I once had a project where an adjacent landowner almost came to blows with my site inspector before any ground was broken. Although we purchased a piece of his land and showed him the plans before the construction bagan, he decided once he saw construction folks arriving on site that the project was going to impact the drainage on the land he still owned (we disagreed).
Collecting requirements is the first step in project scope management, as defined by the project management body of knowledge (PMBOK). Before you can define a project’s scope, you need to define the requirements the project must satisfy.
As you can imagine, defining stakeholder needs is an important project planning exercise. Since scope changes and their related issues are the number one cause of project failure, the scope needs to be well defined.
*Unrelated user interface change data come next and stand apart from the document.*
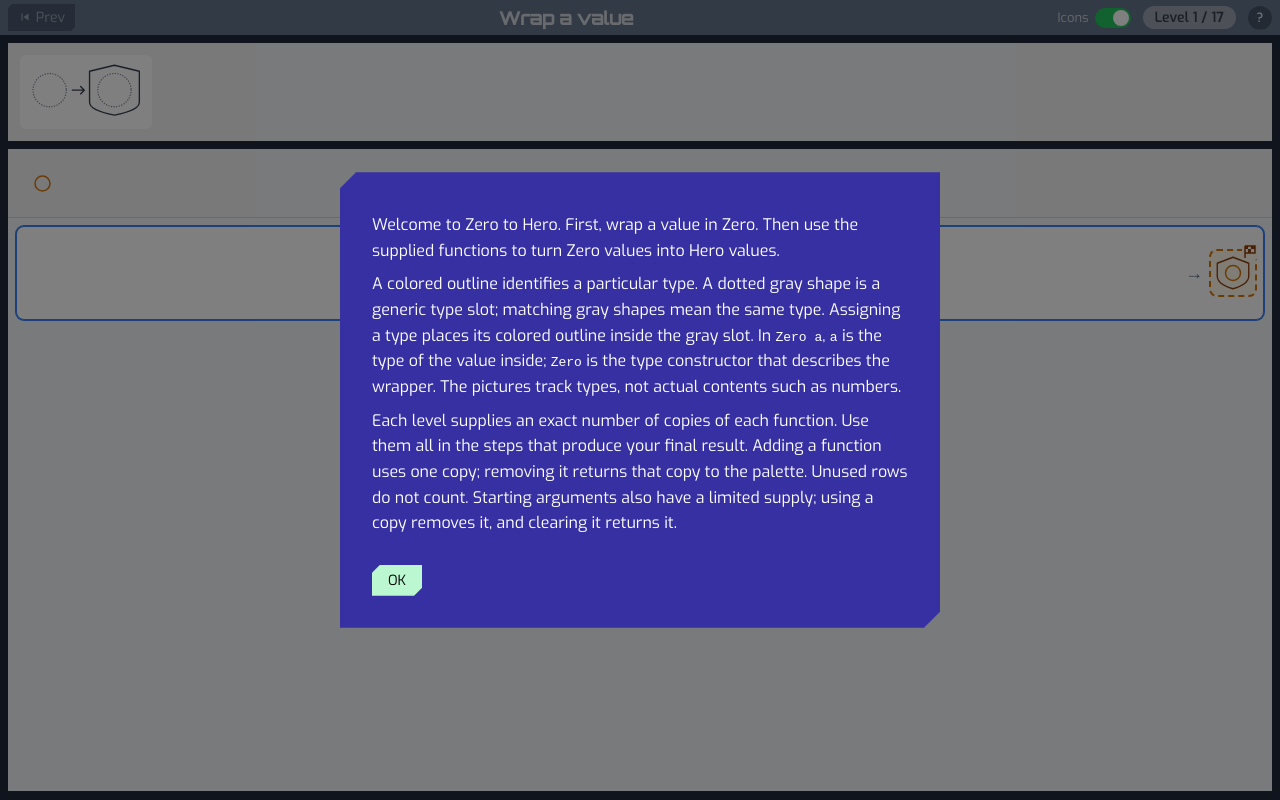
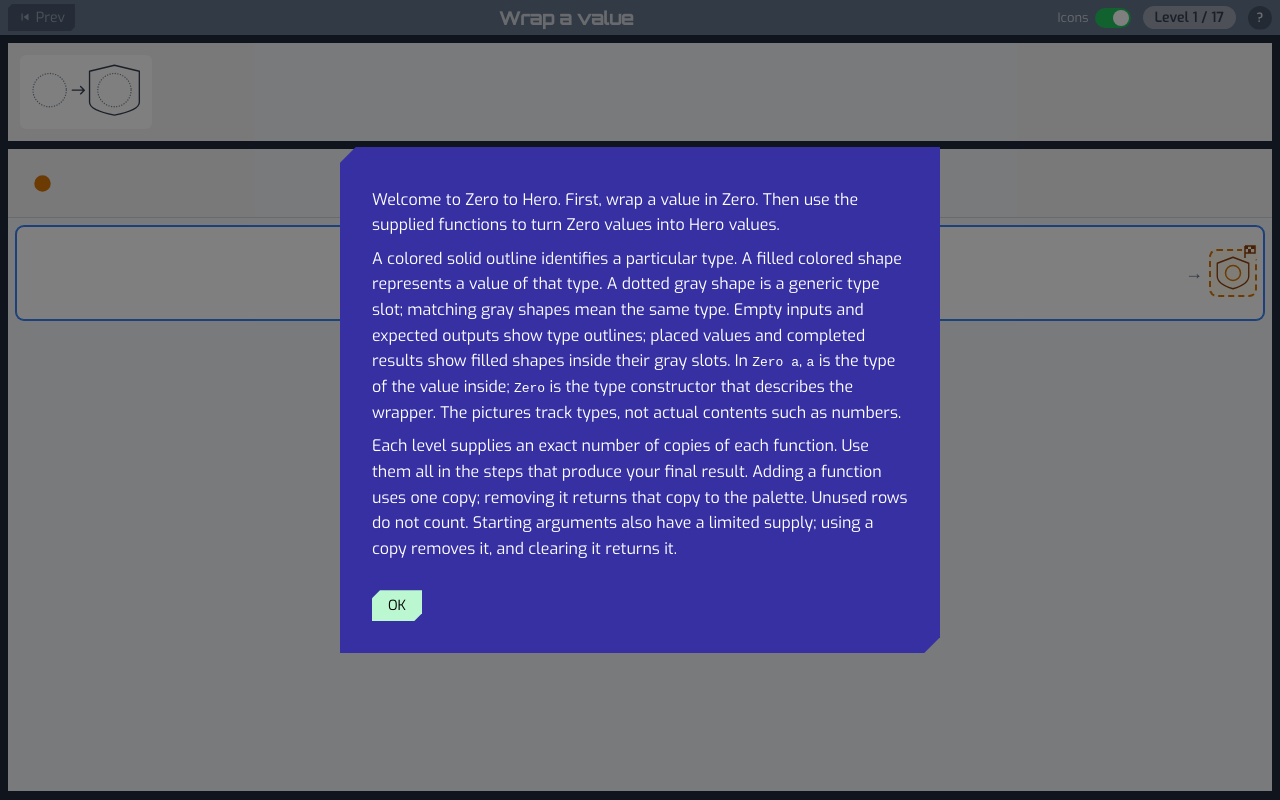
Before and after one commit to yibers/zero-to-hero-offline, a website: page index.html in a window 1280 px wide. Drawn offline with Linux system fonts and the light colour scheme; a web font is replaced by a local one.

Commit message:
Distinguish filled values from outlined types

```diff
--- a/index.html
+++ b/index.html
@@ -225,10 +225,10 @@ textarea.editor::selection { background: rgba(59, 130, 246, 0.3); }
 <div id="app"></div>
 
 <script src="levels.js?v=8156d5936d40"></script>
-<script src="semantic-icons.js?v=7937fff62610"></script>
+<script src="semantic-icons.js?v=085e18cb94bd"></script>
 <script src="row-program.js?v=816f5987f6e1"></script>
 <script src="puzzle-rules.js?v=1a0a058171db"></script>
-<script src="row-editor.js?v=dc9d2d4077da"></script>
+<script src="row-editor.js?v=0448879cb06c"></script>
 <script src="text-editor.js?v=b1122f6d87b9"></script>
 <script>
 
@@ -974,7 +974,7 @@ function render() {
     <div class="dialog-overlay" id="intro-dialog">
       <div class="dialog">
         <p>Welcome to Zero to Hero. First, wrap a value in Zero. Then use the supplied functions to turn Zero values into Hero values.</p>
-        <p>A colored outline identifies a particular type. A dotted gray shape is a generic type slot; matching gray shapes mean the same type. Assigning a type places its colored outline inside the gray slot. In <code>Zero a</code>, <code>a</code> is the type of the value inside; <code>Zero</code> is the type constructor that describes the wrapper. The pictures track types, not actual contents such as numbers.</p>
+        <p>A colored solid outline identifies a particular type. A filled colored shape represents a value of that type. A dotted gray shape is a generic type slot; matching gray shapes mean the same type. Empty inputs and expected outputs show type outlines; placed values and completed results show filled shapes inside their gray slots. In <code>Zero a</code>, <code>a</code> is the type of the value inside; <code>Zero</code> is the type constructor that describes the wrapper. The pictures track types, not actual contents such as numbers.</p>
         <p>Each level supplies an exact number of copies of each function. Use them all in the steps that produce your final result. Adding a function uses one copy; removing it returns that copy to the palette. Unused rows do not count. Starting arguments also have a limited supply; using a copy removes it, and clearing it returns it.</p>
         <br>
         <button onclick="dismissIntro()">OK</button>
--- a/row-editor.js
+++ b/row-editor.js
@@ -32,7 +32,7 @@ function rowSymbol(name, width, diagram = null, inputsOnly = false) {
   if (iconMode && diagram) {
     const label = name + ': ' + rowTypeSignatures([diagram.type])[0];
     const picture = diagram.arity === undefined
-      ? renderSemanticType(diagram.type, label, diagram.variables, diagram.template)
+      ? renderSemanticType(diagram.type, label, diagram.variables, diagram.template, diagram.isValue)
       : renderSemanticTransformation(diagram.type, label, diagram.arity, diagram.variables, inputsOnly, diagram.template);
     const reference = /^r\d+$/.test(name) ? ' row-ref rendered-ref' : '';
     return `<span class="icon-sym semantic-icon${reference}" title="${escHtml(label)}">${picture}</span>`;
@@ -42,7 +42,7 @@ function rowSymbol(name, width, diagram = null, inputsOnly = false) {
     const diagnostic = rowDiagnostics[reference];
     if (iconMode) {
       const label = name + ': ' + (diagnostic?.signature || 'result unavailable');
-      const picture = diagnostic?.signature ? renderSemanticType(diagnostic.diagram.type, label, diagnostic.diagram.variables)
+      const picture = diagnostic?.signature ? renderSemanticType(diagnostic.diagram.type, label, diagnostic.diagram.variables, null, true)
         : `<svg viewBox="0 0 40 40" role="img" aria-label="${escHtml(label)}"><rect x="6" y="6" width="28" height="28" rx="5" fill="none" stroke="currentColor" stroke-width="2" stroke-dasharray="4 3"/></svg>`;
       return `<span class="icon-sym row-ref rendered-ref" title="${escHtml(label)}"${width ? ` style="width:${width}ch"` : ''}>${picture}</span>`;
     }
@@ -105,7 +105,7 @@ function diagnoseCall(code, env, params, compositionLimit = null) {
       // the template. Unfilled inputs leave the remaining placeholders generic.
       expected: { type: applySubst(subst, type), variables, template: type },
       diagram: { type: applySubst(subst, headType), variables, arity: inputs.length, template: headType },
-      arguments: actuals.map((actual, i) => actual && ({ type: applySubst(subst, actual), variables, template: inputs[i] })),
+      arguments: actuals.map((actual, i) => actual && ({ type: applySubst(subst, actual), variables, template: inputs[i], isValue: true })),
       result: { type: applySubst(subst, remaining), variables } };
   } catch (_) { return null; }
 }
@@ -130,7 +130,7 @@ function diagnoseRows() {
       if (!type) throw Error('Incomplete expression.');
       env[row.id] = type;
       return { type, signature: rowTypeSignatures([type])[0], diagram: call?.result || { type },
-        expected: call?.expected || { type }, call };
+        expected: { ...(call?.expected || { type }), isValue: !call || call.args.length === call.inputs.length }, call };
     } catch (e) {
       return { error: errors[index] || normalizeTypeError(e.message), expected: call?.expected, call };
     }
@@ -219,7 +219,7 @@ function mountRowEditor() {
       row.classList.toggle('row-invalid', !!diagnostic.error && !!rows[i].expr.trim());
       const expected = diagnostic.expected;
       const picture = expected ? renderSemanticType(expected.type,
-        'Expected result ' + rows[i].id + ': ' + rowTypeSignatures([expected.type])[0], expected.variables, expected.template) : '';
+        (expected.isValue ? 'Result ' : 'Expected result ') + rows[i].id + ': ' + rowTypeSignatures([expected.type])[0], expected.variables, expected.template, expected.isValue) : '';
       feedback.innerHTML = diagnostic.error
         ? (picture ? `<div class="row-result-preview" title="Expected result; complete this row before reusing it">${picture}</div>` : '')
         : `<button type="button" class="row-result" draggable="true" data-func-name="${rows[i].id}" aria-label="Drag result ${rows[i].id}: ${escHtml(diagnostic.signature)}" title="Drag this result into an input in a later row">${picture}</button><span class="row-type">${colorizeType(diagnostic.signature)}</span>`;
--- a/semantic-icons.js
+++ b/semantic-icons.js
@@ -1,6 +1,7 @@
 // Pictograms describe the puzzle's type transformations. No runtime behavior is
 // inferred beyond the supplied signatures. Dotted gray shapes identify generic
-// slots; colored outlines show fixed types, nested in their assigned slots.
+// slots; colored outlines show fixed types. Filled shapes represent values of
+// those types, without claiming to show their runtime contents.
 function createSemanticIcons(levels, parseType, flattenApp, typeToString) {
   const escape = text => String(text).replace(/[&<>"']/g, ch => ({'&':'&amp;','<':'&lt;','>':'&gt;','"':'&quot;',"'":'&#39;'}[ch]));
   const shield = '<path d="M12 2 4 6v7c0 4.5 3.3 7.4 8 9 4.7-1.6 8-4.5 8-9V6Z"/>';
@@ -28,12 +29,12 @@ function createSemanticIcons(levels, parseType, flattenApp, typeToString) {
     if (type.tag === 'app') return { ...type, con: fixedType(type.con), arg: fixedType(type.arg) };
     return type;
   }
-  function genericSlot(name, variables, type = null, maxWidth = Infinity) {
+  function genericSlot(name, variables, type = null, maxWidth = Infinity, isValue = false) {
     if (!variables.has(name)) variables.set(name, Math.max(-1, ...variables.values()) + 1);
     const index = variables.get(name), count = index + 1;
     const factor = index === 0 ? 1.6 : index === 1 ? 1 : 2;
     const padding = index === 0 ? 10 : 16;
-    const content = type ? layout(type, Math.max(24, (maxWidth - padding) / factor), variables)
+    const content = type ? layout(type, Math.max(24, (maxWidth - padding) / factor), variables, null, isValue)
       : { width: 24, height: 24, body: '' };
     const width = content.width * factor + padding, height = content.height * factor + padding;
     let shape;
@@ -112,27 +113,30 @@ function createSemanticIcons(levels, parseType, flattenApp, typeToString) {
         move(arrow(height / 2), inputs.width + 2, 0) +
         `<g class="icon-output">${move(output.body, inputs.width + 28, (height - output.height) / 2)}</g>` };
   }
-  function layout(type, maxWidth = Infinity, variables = new Map(), template = null) {
-    if (template?.tag === 'var') return genericSlot(template.name, variables, type.tag === 'var' ? null : type, maxWidth);
+  function layout(type, maxWidth = Infinity, variables = new Map(), template = null, isValue = false) {
+    if (template?.tag === 'var') return genericSlot(template.name, variables, type.tag === 'var' ? null : type, maxWidth, isValue);
     if (type.tag === 'var') return genericSlot(type.name, variables);
     if (type.tag === 'con' && type.name.startsWith('SKOLEM')) {
       const name = type.name.slice(6);
-      const mark = marks[name] || outline('<circle cx="12" cy="12" r="10"/>');
+      let mark = marks[name] || outline('<circle cx="12" cy="12" r="10"/>');
+      if (isValue) mark = mark.replace('fill="none"', `fill="${mark.match(/stroke="([^"]+)"/)[1]}"`);
       return { width: 24, height: 24, body: `<g class="type-atom" data-type="${escape(name)}">${mark}</g>` };
     }
     if (type.tag === 'fun') {
+      // A function value is pictured by its signature: these inner shapes
+      // describe input/output types, not values that have already been supplied.
       const pattern = template?.tag === 'fun' ? template : null;
       const { args, result } = parts(type, pattern ? parts(pattern).args.length : Infinity);
       return frame(flow(args, result, Math.max(24, maxWidth - 12), variables, false, pattern), { x: 6, y: 6 }, rectangle);
     }
     const { head, args } = type.tag === 'app' ? flattenApp(type) : { head: type, args: [] };
     if (head.name === '()') return { width: 24, height: 24,
-      body: outline('<circle cx="12" cy="12" r="8"/><path d="M8 12h8"/>') };
+      body: outline(`<circle cx="12" cy="12" r="8"${isValue ? ' fill="currentColor"' : ''}/><path d="M8 12h8"${isValue ? ' stroke="white"' : ''}/>`) };
     const inset = head.name === 'Hero' ? 28 : head.name === 'Zero' ? 20 : 12;
     const innerWidth = Math.max(24, maxWidth - inset);
     const pattern = template?.tag === 'app' ? flattenApp(template) : null;
     const contents = row(args.map((type, i) => layout(type, innerWidth, variables,
-      pattern?.head.name === head.name ? pattern.args[i] : null)), 6, innerWidth);
+      pattern?.head.name === head.name ? pattern.args[i] : null, isValue)), 6, innerWidth);
     if (head.name.startsWith('(')) return frame(contents, { x: 6, y: 6 }, rectangle);
     if (head.name === 'Zero') return frame(contents, { x: 10, y: 10 }, (w, h) =>
       `<path d="M${w / 2} 1 1 9v${h - 27}Q1 ${h - 7} ${w / 2} ${h - 1}Q${w - 1} ${h - 7} ${w - 1} ${h - 18}V9Z"/>`);
@@ -140,10 +144,10 @@ function createSemanticIcons(levels, parseType, flattenApp, typeToString) {
       `<path d="M${w - 16} 2l4 7q6 4 5 11l5 2v4l-5 1q-2 ${h - 35} -14 ${h - 35}L8 ${h - 2}l3-8-9 3L8 ${h / 2 + 7} 1 ${h / 2 + 2} 9 ${h / 2 - 6} 4 10H${w - 24}q5-5 9-1Z"/>`);
     throw new Error('No pictogram for type constructor ' + head.name);
   }
-  function picture(label, diagram, className = '', type = null, arity = null, variables = new Map(), inputsOnly = false, template = null) {
+  function picture(label, diagram, className = '', type = null, arity = null, variables = new Map(), inputsOnly = false, template = null, isValue = false) {
     const attributes = type ? ` data-diagram-type="${escape(typeToString(type))}" data-diagram-variables="${escape(JSON.stringify([...variables]))}"${arity === null ? '' : ` data-diagram-arity="${arity}"`}${template ? ` data-diagram-template="${escape(typeToString(template))}"` : ''}` : '';
     return svg(label, `<g${className ? ` class="${className}"` : ''}>${move(diagram.body, 2, 2)}</g>`, diagram.width + 4, diagram.height + 4)
-      .replace('<svg ', `<svg${attributes}${inputsOnly ? ' data-diagram-inputs-only="true"' : ''} `);
+      .replace('<svg ', `<svg${attributes}${isValue ? ' data-diagram-value="true"' : ''}${inputsOnly ? ' data-diagram-inputs-only="true"' : ''} `);
   }
   function transformation(signature, label, arity = Infinity, variableNames = [], inputsOnly = false, template = null) {
     const type = typeof signature === 'string' ? parseType(signature) : signature;
@@ -196,7 +200,7 @@ function createSemanticIcons(levels, parseType, flattenApp, typeToString) {
       const template = pattern ? parsedTypes.get(pattern) : null;
       const { args, result } = arity === null ? {} : parts(type, Number(arity));
       const variables = variableMap(JSON.parse(node.dataset.diagramVariables));
-      const diagram = arity === null ? layout(type, budget, variables, template)
+      const diagram = arity === null ? layout(type, budget, variables, template, node.dataset.diagramValue === 'true')
         : flow(args, result, budget, variables, node.dataset.diagramInputsOnly === 'true', template);
       const width = diagram.width + 4, height = diagram.height + 4;
       const className = node.querySelector('.result-shape') ? 'result-shape' : '';
@@ -317,13 +321,13 @@ function createSemanticIcons(levels, parseType, flattenApp, typeToString) {
         : name === 'z' ? (level.level === 12 ? 'Zero holding a function and three arguments.' : 'Your starting Zero value.')
         : 'Your starting value, before it is wrapped.';
       labels[name] = details[name] = info;
-      map[name] = renderType(fixedType(type), `${name}: ${info} Type: ${typeToString(type)}`);
+      map[name] = renderType(fixedType(type), `${name}: ${info} Type: ${typeToString(type)}`, [], null, true);
     });
   }
-  function renderType(signature, label = signature, variableNames = [], template = null) {
+  function renderType(signature, label = signature, variableNames = [], template = null, isValue = false) {
     const type = typeof signature === 'string' ? parseType(signature) : signature;
     const variables = variableMap(variableNames);
-    return picture(label, layout(type, Infinity, variables, template), 'result-shape', type, null, variables, false, template);
+    return picture(label, layout(type, Infinity, variables, template, isValue), 'result-shape', type, null, variables, false, template, isValue);
   }
   return {icons, cardIcons, captions, descriptions, renderType, transformation, fixedType, fit};
 }
```
Also changed, not shown: tests/type-shapes.test.cjs (+24 -5 lines), README.md.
And if your stakeholders needs are not identified very well, or the stakeholders themselves are not all identified, the project is doomed from the get go.
A requirements management plan can be contained within an overall project management plan. As a minimum, it needs to contain a simple listing of all the requirements of the project.
Watch out for the Hidden Requirements
Now, if you’re thinking that your project doesn’t really have any requirements except its core product, I want to stop you immediately. Every project has secondary requirements. For example, if I develop my basement, there are requirements to obtain building permits, ensure noise levels are adequate, avoid damage to the lawn or walls when moving supplies, and complete the project before Uncle Bill needs to move in because the social assistance cheques ran out.
If I can think of those things off the top of my head for this, the simplest of projects, surely your project has some secondary requirements you’re not allowing for.
Stakeholders = Requirements
In a complete project management plan, a stakeholder register will identify each stakeholder in the project. Each stakeholder will have one, or more, requirements. If they had no requirements, they wouldn’t be a stakeholder.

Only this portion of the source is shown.